In this reflection I am commenting on character as one of the attributes or qualities that make up and distinguish one individual from another person. Sometimes when we speak we refer to character as a trait or quality and other times we treat it as a moral code. We often hear people speak about others as having a good character or a bad character. Two local expressions are: 1. "He is a real bad egg," and 2."She is too prim and proper." When we consider a person to have a good chatacter, we are saying that the individusl has demonstrated traits like integrity, honesty, courage, loyalty, and fortitude in his/her behaviour. It is also important to pay attention to the pillars of character. Six of these are trustworthiness, respect, responsibility, fairness, caring, and citizenship. Your character is who you are at your very core, that which comes from your heart and mind, the values and beliefs that are dear to your heart, the person you are when no one is watching you.
Abrsham Lincoln said: "Character is like a tree and reputation like its shadow. The shadow is what we think of it, but the tree is the real thing."
Sometimes we mix up what we call a good person with a good character. For example someone may give the church a donation when it is solicited in the presence of other people, but would not have given it if he were alone. Donating is a good act, the person also may be a good person, but the action may not be a good mark for his character. The donation was not given from the heart. Some people perform positive actions because they are influenced or pressured by other people. If a person has a positive character he/she would do the right thing because he/she believes it is the right thing to do and not because he/she is persuaded by someone else.

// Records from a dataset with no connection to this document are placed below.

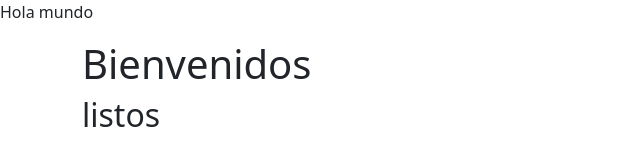
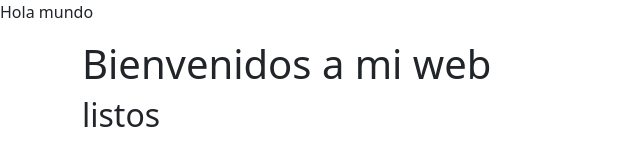
Before and after one commit to AAriel47/practicagitygithub, a plain HTML site: page index.html in a window 1280 px wide. Shown: the whole page, without its empty margins (0-640 px from the left). Drawn offline with Linux system fonts and the light colour scheme.

Commit message:
comprobar

```diff
--- a/index.html
+++ b/index.html
@@ -11,7 +11,7 @@
 <body>
     <p>Hola mundo</p>
     <div class="container">
-        <h1>Bienvenidos</h1>
+        <h1>Bienvenidos a mi web</h1>
         <h2>listos</h2>
     </div>
 
```
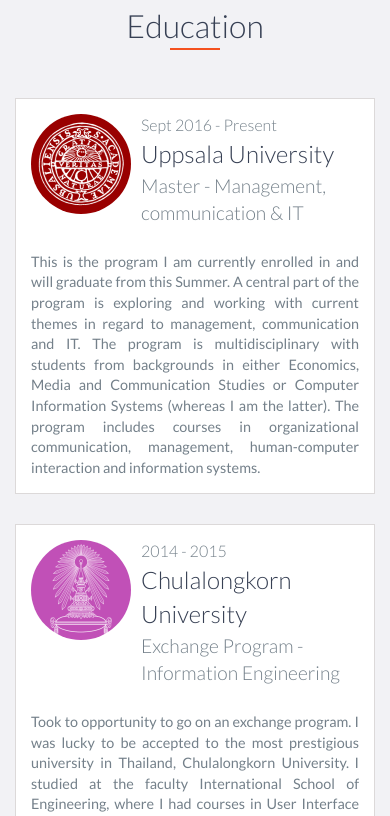
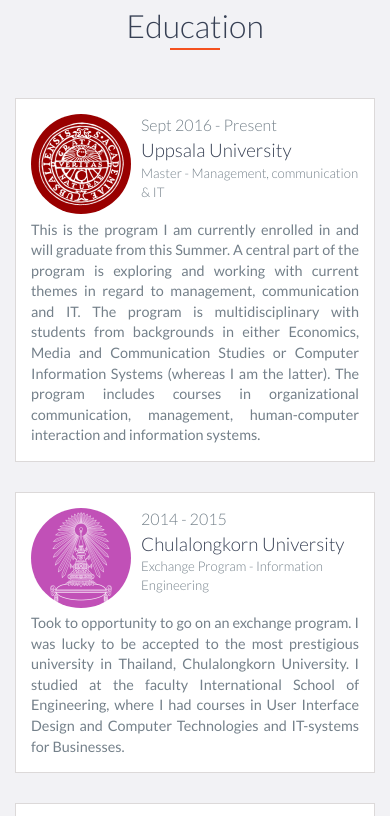
Before and after one commit to antonnystrom/antonnystrom.github.io, a website: page index.html in a window 390 px wide. Shown: the part 1071-1887 px from the top of the page. Drawn offline with nearby package versions, Linux system fonts and the light colour scheme.

Commit message:
Font size change - education titles

```diff
--- a/css/styles.css
+++ b/css/styles.css
@@ -204,7 +204,8 @@
     .education-block span{color:#74808a;float:none;}
 
 
-    .education-block h5{margin-left: 110px;}
+    .education-block h5{margin-left: 110px;font-size: 0.83em}
+    .education-block h3{margin-left: 110px;font-size: 1.17em}
 
     }
 
```
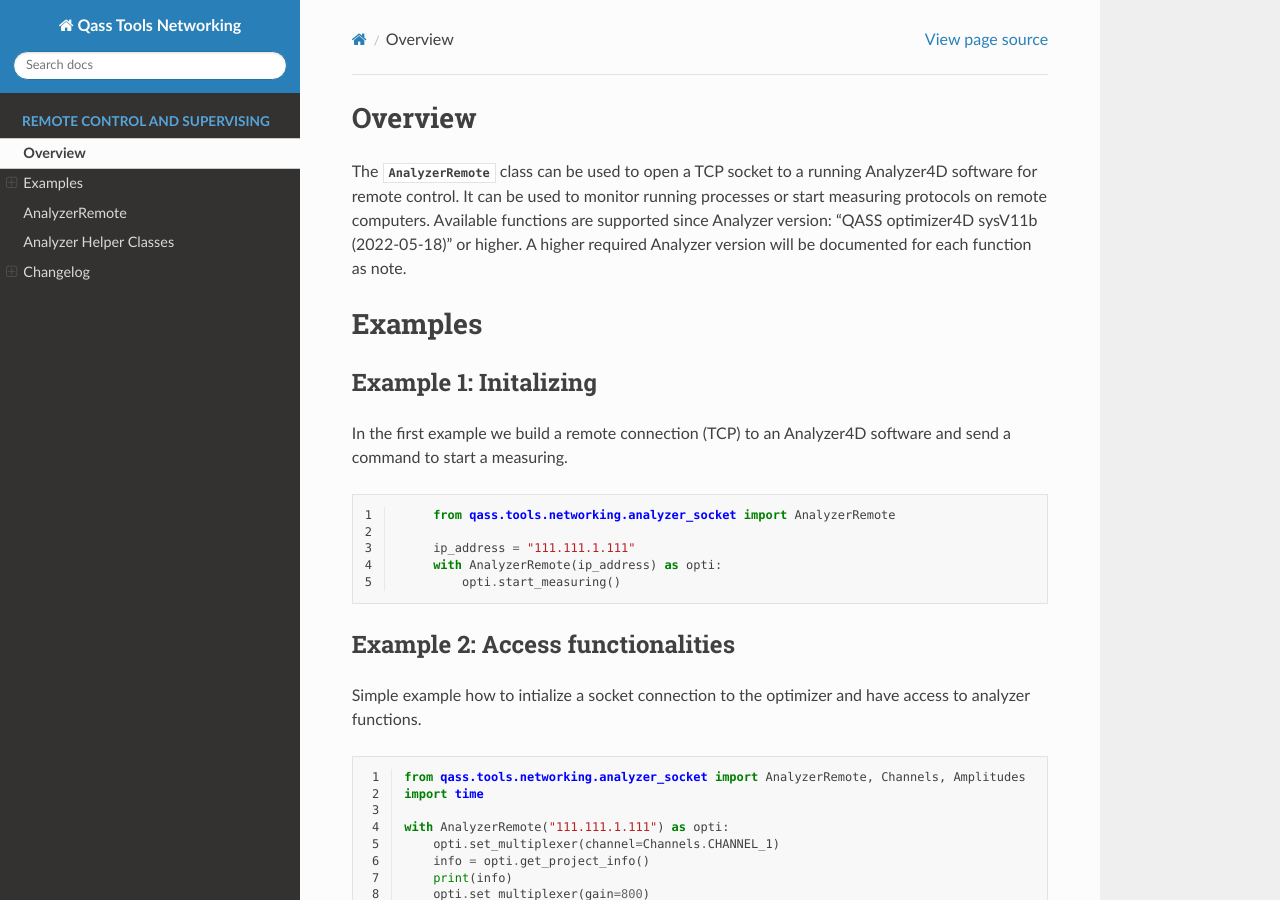
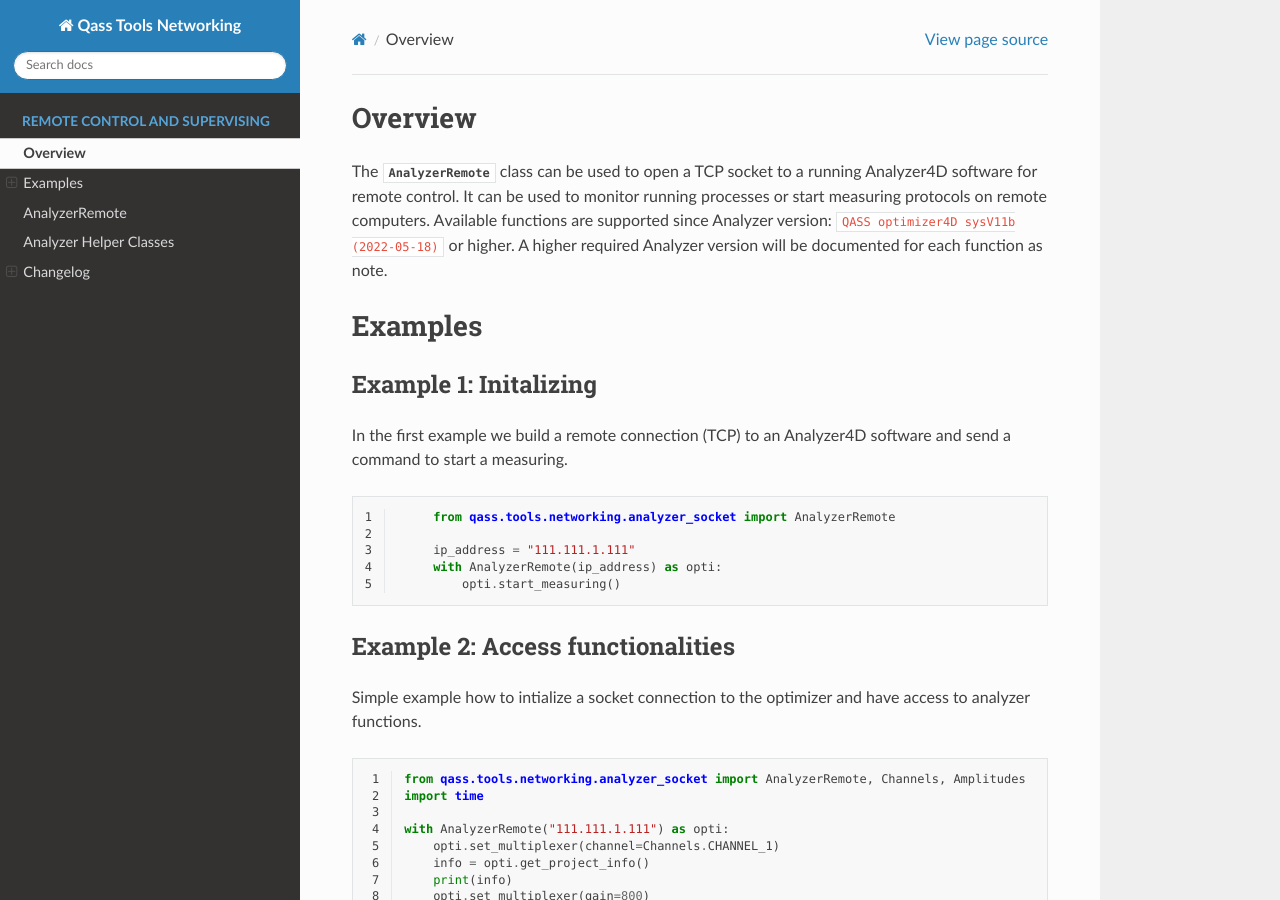
Before and after one commit to QASS/qass-tools-networking, a Sphinx documentation site: the page built from docs/source/analyzer_socket.rst, in a window 1280 px wide and 900 px high. Built offline with Sphinx 7.4.7 and the Read the Docs theme 2.0.0, drawn with Linux system fonts in a browser that asks for light colours.

```diff
--- a/docs/source/analyzer_socket.rst
+++ b/docs/source/analyzer_socket.rst
@@ -2,7 +2,7 @@ Overview
 ********
 
 The :class:`AnalyzerRemote` class can be used to open a TCP socket to a running Analyzer4D software for remote control.
-It can be used to monitor running processes or start measuring protocols on remote computers. Available functions are supported since Analyzer version: "QASS optimizer4D sysV11b (2022-05-18)" or higher. A higher required Analyzer version will be documented for each function as note.
+It can be used to monitor running processes or start measuring protocols on remote computers. Available functions are supported since Analyzer version: ``QASS optimizer4D sysV11b (2022-05-18)`` or higher. A higher required Analyzer version will be documented for each function as note.
 
 Examples
 ********
```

Today, we can observe in our community how young people in particular are influenced, persuaded, or even pressured to perform actions that they intrinsically do not want to do. Joseph Campbell reminds us: "Your life is the fruit of your own doing. You have no one to blame but yourself." While we can agree that the individual has to blame himself, we know there are situations where the individual is so overwhelmed, over powered by external influences that he cannot exercise the self-control to override the pressure. Such persons may be inspired by the words of Frederick Douglass: "I prefer to be true to myself, even at the hazard of incurring the ridicule of others, rather than to be false, and to incur my own abhorrence." One can be true to oneself for at its core, character occurs intrinsically within a person. Character is far above other factors like race, religion, education, and gender in determining how we respond to the tough situations which we are experiencing in our lives today. Many of our brothers and sisters fall down flat because they are motivated by external things which are always transcient. As Joseph Campbell said, "we're so engaged in doing things to achieve purposes of outer value, that we forget the inner value, the rapture that is associated with being alive."
"Character cannot be developed in ease and quiet. Only through experience of trial and suffering can the soul be strengthened, ambition inspired, and success achieved."
B. V. Islanders of yester- generations used to say"you cannot get to heaven on flowery beds of ease." You do not have to sell your birthright as Esau did. (Gen. 25:31-33).
Rather seek to transform your character like Saul the blood thirsty persecutor who became Paul, the tenderhearted brother. (Acts 9:1).
- Dr. Charles H. Wheatley